MOSCOW, November 30 - RAPSI. Many Russian influential businessmen lobbied interests in 1990s, and Boris Berezovsky was not the only one who did it, Russian legal expert Ilya Rachkov said on Tuesday, testifying in Berezovsky vs. Abramovich case in the London High Court of Justice.
"There were precedents before; so many Russian oligarchs were lobbying with exactly the same results. So there was a certain market, if you wish, for these lobbying services," Rachkov said.
The court began hearing Berezovsky's $5.5 billion lawsuit against Abramovich on October 4. Berezovsky seeks compensation for assets he was allegedly forced to sell to Abramovich between 2000 and 2003. The lawsuit was filed in 2007.
Boris Berezovsky claims in his lawsuit that Roman Abramovich intimidated him and his business partner Badri Patarkatsishvili into selling a number of assets, including a 43-percent interest in the Sibneft oil company and a stake in the Rusal aluminum group, at a fraction of their value.
Abramovich challenged the statement that Berezovsky owned stakes in these companies. Chelsea football club owner said he paid millions of dollars to Berezovsky only for political protection.
Abramovich earlier agreed that Berezovsky played a key role in Sibneft acquisition and said he would have never gained control over the oil company without Berezovsky. Abramovich said Berezovsky was "a water breaker who settled all troubles."
One of the major issues occasionally addressed by the court when hearing witnesses in the trial is the lack of documents confirming parties' responsibilities in the Sibneft acquisition. Furthermore, the court has not yet succeeded in identifying the origin and purpose of payments made to Berezovsky. Meanwhile, both parties confirmed that
Berezovsky received money from Abramovich.
Jonathan Sumption, QC for Abramovich, who questioned Rachkov, asked him what was the basis for the partnership agreement under which one party committed to render some lobbying services, while the other party was virtually unable to prove whether these services were provided or not.

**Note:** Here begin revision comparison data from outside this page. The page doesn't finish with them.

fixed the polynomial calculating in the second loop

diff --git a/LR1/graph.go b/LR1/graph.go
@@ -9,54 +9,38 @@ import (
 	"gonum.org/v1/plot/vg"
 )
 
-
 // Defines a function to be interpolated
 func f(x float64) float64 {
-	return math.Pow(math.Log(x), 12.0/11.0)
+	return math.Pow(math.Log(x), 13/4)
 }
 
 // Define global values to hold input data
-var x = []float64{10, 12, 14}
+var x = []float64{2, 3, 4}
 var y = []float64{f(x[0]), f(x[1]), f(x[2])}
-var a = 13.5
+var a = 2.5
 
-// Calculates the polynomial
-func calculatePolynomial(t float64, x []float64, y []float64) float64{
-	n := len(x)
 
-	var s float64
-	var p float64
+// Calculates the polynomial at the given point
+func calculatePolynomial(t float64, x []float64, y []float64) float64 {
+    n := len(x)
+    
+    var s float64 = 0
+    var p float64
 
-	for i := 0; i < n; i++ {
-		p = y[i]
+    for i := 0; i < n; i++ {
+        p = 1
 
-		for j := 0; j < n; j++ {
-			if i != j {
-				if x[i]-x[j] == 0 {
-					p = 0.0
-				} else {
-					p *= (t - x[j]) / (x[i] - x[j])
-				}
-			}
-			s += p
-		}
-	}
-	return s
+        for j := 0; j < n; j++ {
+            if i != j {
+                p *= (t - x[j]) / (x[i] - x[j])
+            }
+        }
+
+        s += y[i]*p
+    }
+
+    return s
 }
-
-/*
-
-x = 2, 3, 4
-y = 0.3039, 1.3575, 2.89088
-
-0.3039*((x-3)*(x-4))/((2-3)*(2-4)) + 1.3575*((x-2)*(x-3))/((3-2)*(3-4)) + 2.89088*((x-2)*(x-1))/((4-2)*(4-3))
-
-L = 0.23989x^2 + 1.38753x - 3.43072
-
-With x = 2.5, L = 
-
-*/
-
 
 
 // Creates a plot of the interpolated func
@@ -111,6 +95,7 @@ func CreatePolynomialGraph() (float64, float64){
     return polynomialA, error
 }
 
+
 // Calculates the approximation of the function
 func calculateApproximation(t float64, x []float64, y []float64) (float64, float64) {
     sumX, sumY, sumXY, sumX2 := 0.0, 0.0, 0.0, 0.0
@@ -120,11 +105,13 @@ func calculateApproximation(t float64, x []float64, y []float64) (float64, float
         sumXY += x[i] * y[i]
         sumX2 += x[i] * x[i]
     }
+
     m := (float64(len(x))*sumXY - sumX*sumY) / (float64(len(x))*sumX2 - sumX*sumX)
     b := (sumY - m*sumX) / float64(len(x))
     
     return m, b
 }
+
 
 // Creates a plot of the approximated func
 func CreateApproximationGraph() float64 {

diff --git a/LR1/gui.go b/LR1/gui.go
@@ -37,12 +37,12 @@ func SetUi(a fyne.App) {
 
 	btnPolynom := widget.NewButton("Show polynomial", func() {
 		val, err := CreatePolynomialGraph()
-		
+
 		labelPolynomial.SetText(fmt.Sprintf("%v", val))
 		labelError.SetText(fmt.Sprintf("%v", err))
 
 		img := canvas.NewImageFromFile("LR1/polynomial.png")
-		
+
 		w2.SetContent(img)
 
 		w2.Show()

"I think in this case the parties well understood their duties. As Berezovsky is not a new man in business he knew what exactly he was to do when it comes to lobbying," Rachkov said.